Supplied material:
-- Opening Marker --
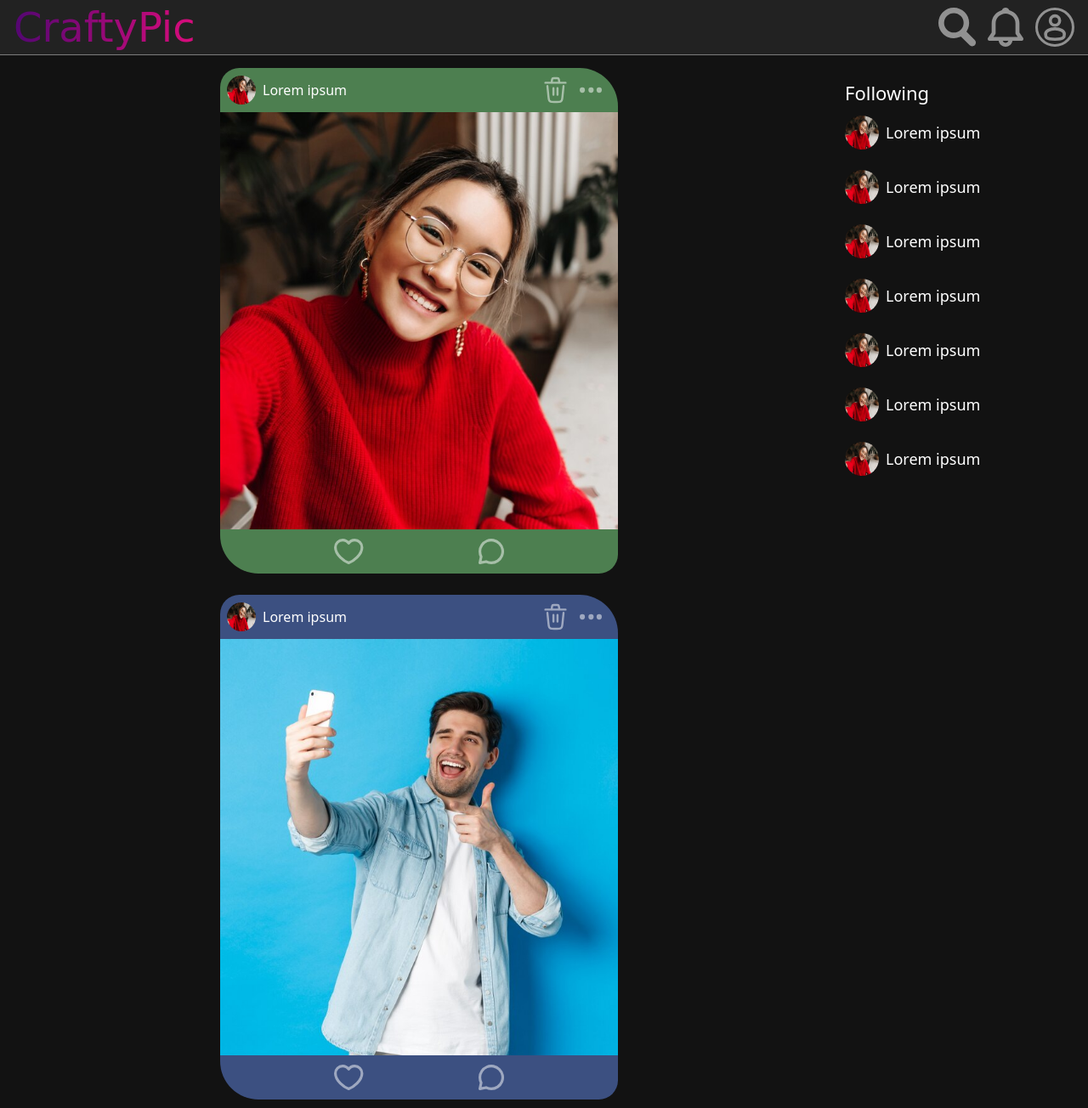
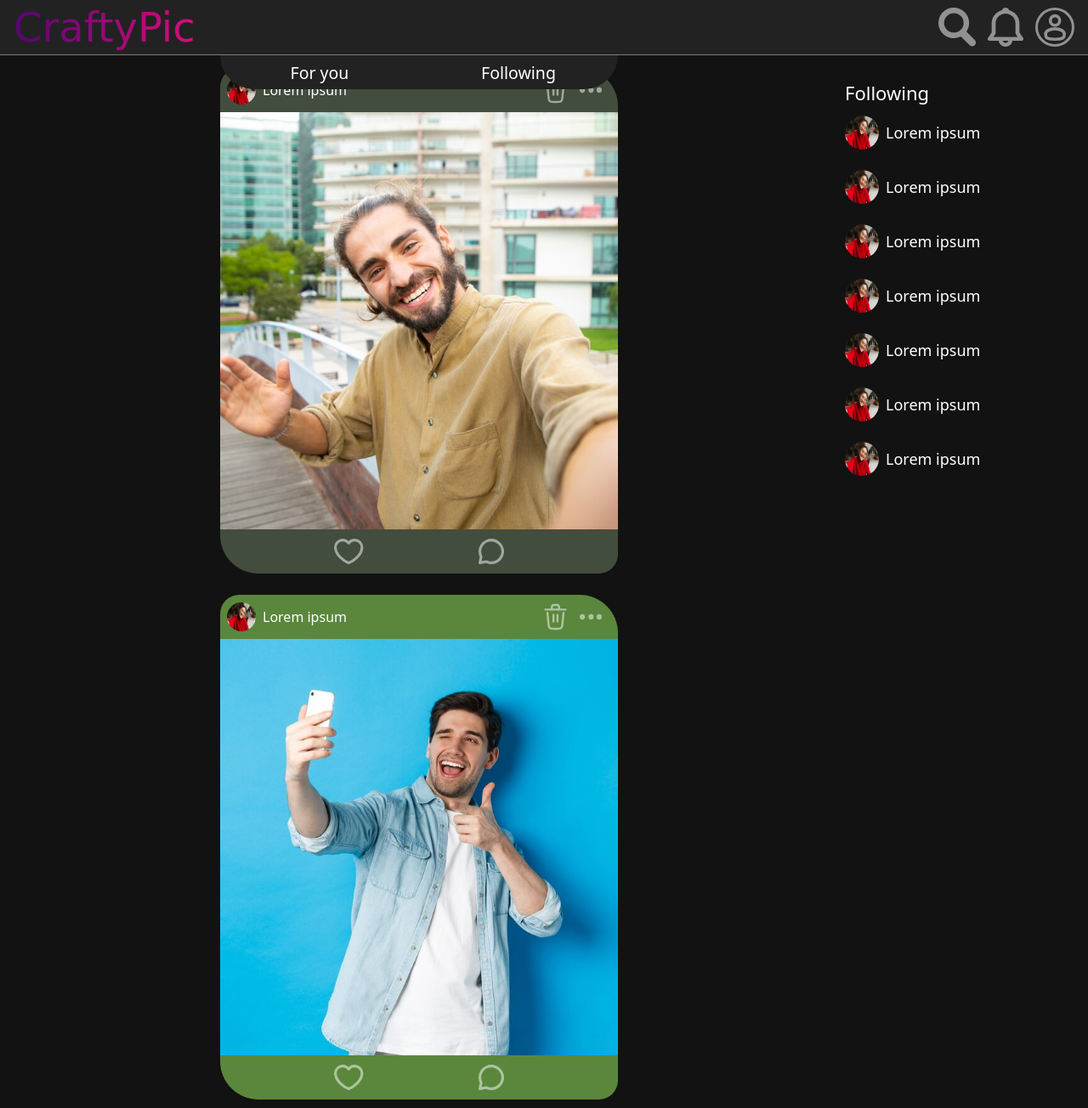
Before and after one commit to il94/42_camagru, a PHP site: page / in a window 1280 px wide. Shown: the whole page at 85% size. Run offline with PHP 8.4, Linux system fonts and the light colour scheme; some web fonts are replaced.

Commit message:
feat: add feed header && adjust z indexs

```diff
--- /dev/null
+++ b/app/templates/desktop/feed_header.php
@@ -0,0 +1,8 @@
+<div id="feed-header">
+	<button id="feed-header-button-foryou" class="feed-header-button">
+		For you
+	</button>
+	<button id="feed-header-button-following" class="feed-header-button">
+		Following
+	</button>
+</div>
--- /dev/null
+++ b/app/templates/desktop/style/feed_header.css
@@ -0,0 +1,47 @@
+#feed-header {
+	display: flex;
+
+	position: fixed;
+	top: 65px;
+	z-index: 1;
+
+	width: 468px;
+	height: 40px;
+	min-height: 40px;
+
+	transition: top 0.5s ease;
+}
+
+.feed-header-button {
+	display: flex;
+	justify-content: center;
+	align-items: center;
+
+	width: 50%;
+
+	white-space: nowrap;
+	overflow: hidden;
+
+	font-size: 19.5px;
+	background-color: var(--button);
+}
+
+.feed-header-button:hover {
+	background-color: #777777;
+	transition: 0.3s ease;
+}
+
+.feed-header-button-click {
+	background-color: #777777;
+}
+
+.feed-header-button-blocked {
+	background-color: #000000;
+}
+
+#feed-header-button-foryou {
+	border-radius: 0 0 0 45px;
+}
+#feed-header-button-following {
+	border-radius: 0 0 45px 0;
+}
--- a/app/templates/desktop/style/header.css
+++ b/app/templates/desktop/style/header.css
@@ -8,6 +8,8 @@
 
 	justify-content: space-between;
 	align-items: center;
+
+	z-index: 999;
 
 	width: 100%;
 	min-height: 64px;
--- a/app/templates/feed.php
+++ b/app/templates/feed.php
@@ -1,6 +1,7 @@
-<div class="feed">
+<div id="feed">
+	<?php require("desktop/feed_header.php"); ?>
 	<?php require("pic.php"); ?>
 	<?php require("pic.php"); ?>
 </div>
 
-<script src="templates/script/pic.js"></script>
+<script src="templates/script/feed.js" type="module"></script>
--- a/app/templates/home.php
+++ b/app/templates/home.php
@@ -23,6 +23,7 @@
 	<link rel="stylesheet" type="text/css" href="templates/mobile/style/navbar.css">
 	<link rel="stylesheet" type="text/css" href="templates/desktop/style/following_list.css">
 	<link rel="stylesheet" type="text/css" href="templates/desktop/style/follow.css">
+	<link rel="stylesheet" type="text/css" href="templates/desktop/style/feed_header.css">
 
 	<title>Crafty Pic</title>
 </head>
--- /dev/null
+++ b/app/templates/script/feed.js
@@ -0,0 +1,21 @@
+import { initPic } from "./pic.js";
+
+const feed = document.getElementById("feed")
+const feedHeader = document.getElementById("feed-header")
+
+let feedLastScrollValue = 0
+feedHeader.style.top = "65px"
+feed.addEventListener('scroll', (event) => {
+
+	if (feedLastScrollValue < feed.scrollTop && feedHeader.style.top === "65px") {
+		feedHeader.style.top = "0px"
+	}
+	else if (feedLastScrollValue > feed.scrollTop && feedHeader.style.top === "0px") {
+		feedHeader.style.top = "65px"
+	}
+
+	feedLastScrollValue = feed.scrollTop
+})
+
+const pics = document.querySelectorAll(".pic")
+pics.forEach((pic) => initPic(pic))
--- a/app/templates/script/pic.js
+++ b/app/templates/script/pic.js
@@ -12,9 +12,7 @@ function getRandomColor() {
     return hexColor;
 }
 
-const pics = document.querySelectorAll(".pic")
-
-for (const pic of pics) {
+export function initPic(pic) {
 
 	// Applique une couleur random a la pic
 	pic.style.backgroundColor = getRandomColor();
@@ -97,5 +95,4 @@ for (const pic of pics) {
 	likeIcon.addEventListener("click", () => {
 		likeIcon.classList.toggle("like")
 	})
-
 }
--- a/app/templates/style/angle_popup.css
+++ b/app/templates/style/angle_popup.css
@@ -11,6 +11,7 @@
 		top: 65px;
 	}
     right: 0;
+	z-index: 999;
 
 	width: 314px;
 	max-width: 100%; /* a voir */
--- a/app/templates/style/feed.css
+++ b/app/templates/style/feed.css
@@ -1,4 +1,4 @@
-.feed {
+#feed {
 	display: flex;
 	flex-direction: column;
 	align-items: center;
--- a/app/templates/style/search_popup.css
+++ b/app/templates/style/search_popup.css
@@ -17,6 +17,7 @@
 		left: 50%;
 		transform: translate(-50%, -50%);
 	}
+	z-index: 999;
 
 	width: 300px;
 	max-width: 100%; /* a voir */
```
-- Closing Marker --
What is required:
Copy the lines above that hold the word "width".

Solution below:
+	width: 468px;
+	width: 50%;
 	width: 100%;
 	width: 314px;
 	max-width: 100%; /* a voir */
 	width: 300px;
 	max-width: 100%; /* a voir */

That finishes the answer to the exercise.